# EXERCISE MATERIALS:
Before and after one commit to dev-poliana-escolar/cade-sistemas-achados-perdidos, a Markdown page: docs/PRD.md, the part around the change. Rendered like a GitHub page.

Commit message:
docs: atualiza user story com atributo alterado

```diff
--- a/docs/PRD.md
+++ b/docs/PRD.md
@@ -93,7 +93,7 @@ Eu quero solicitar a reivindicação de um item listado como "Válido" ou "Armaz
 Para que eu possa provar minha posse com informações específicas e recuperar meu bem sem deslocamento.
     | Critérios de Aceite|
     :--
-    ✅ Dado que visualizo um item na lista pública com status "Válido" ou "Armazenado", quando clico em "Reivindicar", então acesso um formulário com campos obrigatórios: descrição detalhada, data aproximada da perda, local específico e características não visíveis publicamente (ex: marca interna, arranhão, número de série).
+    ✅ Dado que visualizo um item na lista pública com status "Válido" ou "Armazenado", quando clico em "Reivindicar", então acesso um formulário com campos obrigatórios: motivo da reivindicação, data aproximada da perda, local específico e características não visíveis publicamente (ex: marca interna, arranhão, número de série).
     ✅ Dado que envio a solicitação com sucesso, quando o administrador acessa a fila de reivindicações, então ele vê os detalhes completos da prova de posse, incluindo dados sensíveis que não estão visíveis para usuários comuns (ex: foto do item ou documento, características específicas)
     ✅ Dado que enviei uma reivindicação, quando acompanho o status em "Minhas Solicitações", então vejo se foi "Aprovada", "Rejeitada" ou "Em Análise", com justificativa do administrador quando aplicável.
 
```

# YOUR ASSIGNMENT:
Could I ask you to return the records exactly and in full?

# SOLUTION TO THIS EXERCISE:
Before and after one commit to dev-poliana-escolar/cade-sistemas-achados-perdidos, a Markdown page: docs/PRD.md, the part around the change. Rendered like a GitHub page.

Commit message:
docs: atualiza user story com atributo alterado

```diff
--- a/docs/PRD.md
+++ b/docs/PRD.md
@@ -93,7 +93,7 @@ Eu quero solicitar a reivindicação de um item listado como "Válido" ou "Armaz
 Para que eu possa provar minha posse com informações específicas e recuperar meu bem sem deslocamento.
     | Critérios de Aceite|
     :--
-    ✅ Dado que visualizo um item na lista pública com status "Válido" ou "Armazenado", quando clico em "Reivindicar", então acesso um formulário com campos obrigatórios: descrição detalhada, data aproximada da perda, local específico e características não visíveis publicamente (ex: marca interna, arranhão, número de série).
+    ✅ Dado que visualizo um item na lista pública com status "Válido" ou "Armazenado", quando clico em "Reivindicar", então acesso um formulário com campos obrigatórios: motivo da reivindicação, data aproximada da perda, local específico e características não visíveis publicamente (ex: marca interna, arranhão, número de série).
     ✅ Dado que envio a solicitação com sucesso, quando o administrador acessa a fila de reivindicações, então ele vê os detalhes completos da prova de posse, incluindo dados sensíveis que não estão visíveis para usuários comuns (ex: foto do item ou documento, características específicas)
     ✅ Dado que enviei uma reivindicação, quando acompanho o status em "Minhas Solicitações", então vejo se foi "Aprovada", "Rejeitada" ou "Em Análise", com justificativa do administrador quando aplicável.
 
```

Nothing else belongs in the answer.